> [WHAT TO DO]:
Pull out every line below that contains the word "FeedbackList".

> [Front-end code change data]:
——
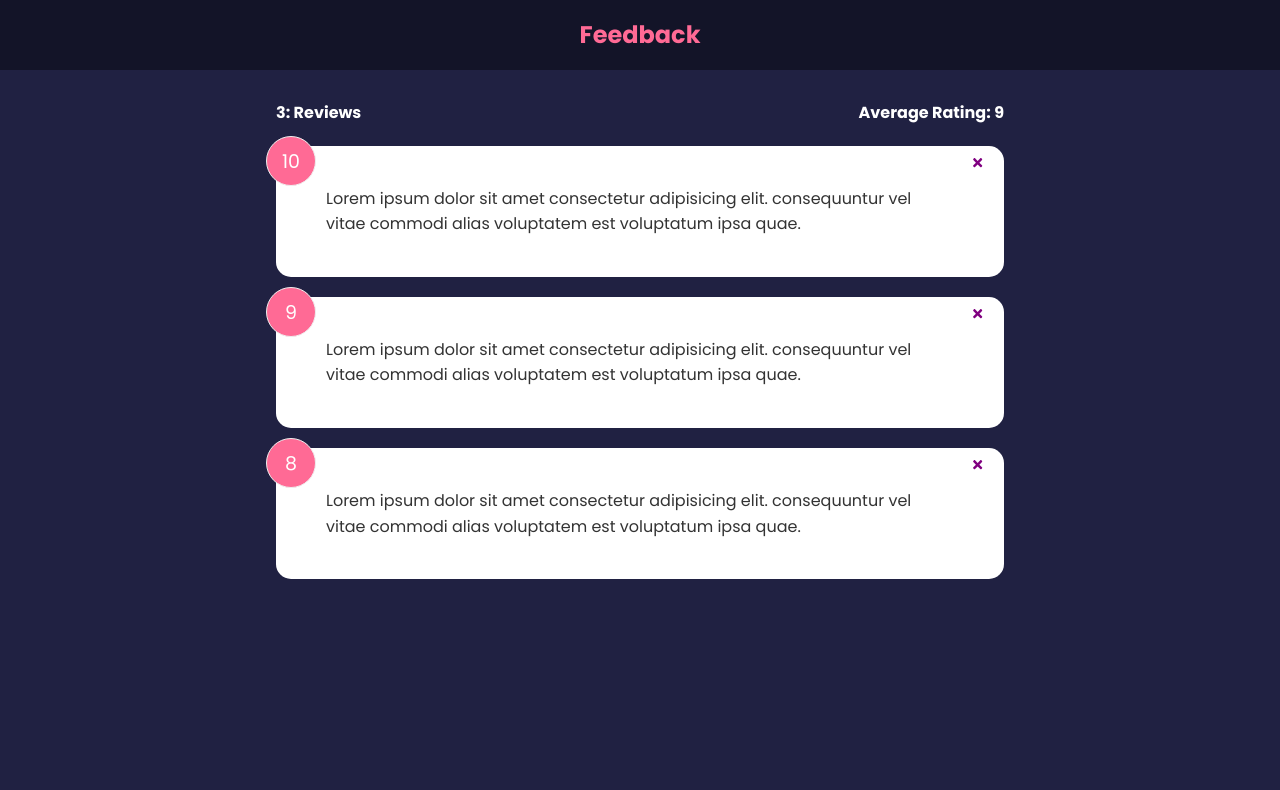
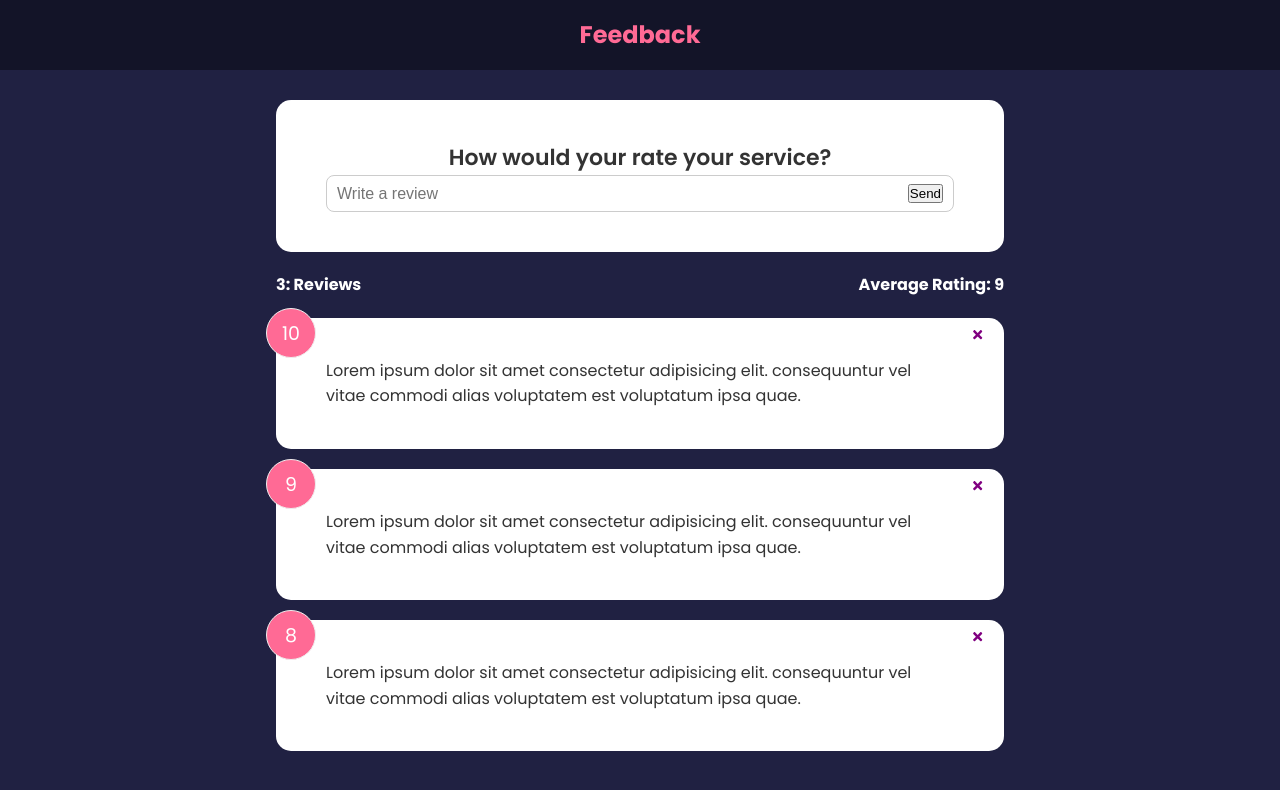
Before and after one commit to dimlutine/feedback, a React (Create React App) app: page / in a window 1280 px wide. Shown: the top 790 px of the page. Built offline with nearby package versions, Linux system fonts and the light colour scheme; the HTML template or start-up script is replaced by a standard one.

Commit message:
add FeedbackForm

```diff
--- a/src/App.js
+++ b/src/App.js
@@ -3,6 +3,7 @@
 import FeedbackData from './data/FeedbackData';
 import FeedbackList from './components/FeedbackList';
 import FeedbackStats from './components/FeedbackStats';
+import FeedbackForm from './components/FeedbackForm';
 
 function App() {
   const [feedback, setFeedback] = useState(FeedbackData);
@@ -15,6 +16,7 @@
     <>
       <Header />
       <div className='container'>
+        <FeedbackForm />
         <FeedbackStats feedback={feedback} />
         <FeedbackList feedback={feedback} handleDelete={deleteFeedback} />
       </div>
--- /dev/null
+++ b/src/components/FeedbackForm.jsx
@@ -0,0 +1,24 @@
+import Card from "./shared/Card"
+import { useState } from 'react';
+
+function FeedbackForm() {
+    const[text, setText] = useState('')
+    const handleTextChange = (e) => {
+        setText(e.target.value)
+    }
+  return (
+
+        <Card>
+            <form action="">
+                <h2>How would your rate your service?</h2>
+                {/* @todo - rating select componenet */}
+                <div className="input-group">
+                    <input onChange={handleTextChange} type="text" value={text} placeholder='Write a review' />
+                    <button type="submit" >Send</button>
+                </div>
+            </form>
+        </Card>
+
+  )
+}
+export default FeedbackForm
```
——
> [FINISHED EXERCISE]:
 import FeedbackList from './components/FeedbackList';
         <FeedbackList feedback={feedback} handleDelete={deleteFeedback} />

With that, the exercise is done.